[INFORMATION PROVIDED — start]
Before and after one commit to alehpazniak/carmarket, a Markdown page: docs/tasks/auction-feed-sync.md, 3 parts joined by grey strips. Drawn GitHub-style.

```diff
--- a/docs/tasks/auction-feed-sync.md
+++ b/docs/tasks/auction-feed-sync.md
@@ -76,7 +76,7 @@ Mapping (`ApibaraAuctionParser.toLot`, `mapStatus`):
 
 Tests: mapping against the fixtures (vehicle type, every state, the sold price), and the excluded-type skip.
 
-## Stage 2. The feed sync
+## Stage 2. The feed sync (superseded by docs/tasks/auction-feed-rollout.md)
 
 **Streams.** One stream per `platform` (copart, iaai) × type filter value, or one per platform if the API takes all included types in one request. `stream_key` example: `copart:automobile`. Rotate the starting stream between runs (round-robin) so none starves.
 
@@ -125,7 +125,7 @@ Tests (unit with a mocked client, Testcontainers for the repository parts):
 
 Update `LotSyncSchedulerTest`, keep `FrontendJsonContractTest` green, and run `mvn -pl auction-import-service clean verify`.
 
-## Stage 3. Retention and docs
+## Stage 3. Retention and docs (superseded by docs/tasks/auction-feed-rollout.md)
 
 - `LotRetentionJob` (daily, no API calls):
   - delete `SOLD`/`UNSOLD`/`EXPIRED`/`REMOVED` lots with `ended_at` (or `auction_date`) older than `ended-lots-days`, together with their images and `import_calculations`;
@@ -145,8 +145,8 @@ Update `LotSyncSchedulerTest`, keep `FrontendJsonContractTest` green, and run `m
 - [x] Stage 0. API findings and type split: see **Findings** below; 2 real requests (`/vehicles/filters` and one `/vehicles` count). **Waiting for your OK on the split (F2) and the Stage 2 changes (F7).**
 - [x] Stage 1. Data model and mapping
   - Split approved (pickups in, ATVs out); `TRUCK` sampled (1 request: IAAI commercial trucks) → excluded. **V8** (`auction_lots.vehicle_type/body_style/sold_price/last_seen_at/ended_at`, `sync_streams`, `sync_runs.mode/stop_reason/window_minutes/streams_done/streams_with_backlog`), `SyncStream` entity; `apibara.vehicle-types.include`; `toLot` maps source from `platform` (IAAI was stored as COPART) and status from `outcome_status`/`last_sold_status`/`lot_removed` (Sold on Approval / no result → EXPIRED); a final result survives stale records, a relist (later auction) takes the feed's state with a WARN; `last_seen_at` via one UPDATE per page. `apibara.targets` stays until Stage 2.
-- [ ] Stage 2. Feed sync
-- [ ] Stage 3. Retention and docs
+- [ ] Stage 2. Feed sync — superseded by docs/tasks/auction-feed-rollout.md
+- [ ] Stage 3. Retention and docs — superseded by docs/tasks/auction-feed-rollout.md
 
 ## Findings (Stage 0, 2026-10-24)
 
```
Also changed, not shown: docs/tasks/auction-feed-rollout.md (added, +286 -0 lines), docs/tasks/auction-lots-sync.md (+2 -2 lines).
[INFORMATION PROVIDED — finish]
DESCRIPTION OF THE TASK: Which lines of the material contain "Tests"? List them.

SOLUTION TO THIS TASK:
 Tests: mapping against the fixtures (vehicle type, every state, the sold price), and the excluded-type skip.
@@ -125,7 +125,7 @@ Tests (unit with a mocked client, Testcontainers for the repository parts):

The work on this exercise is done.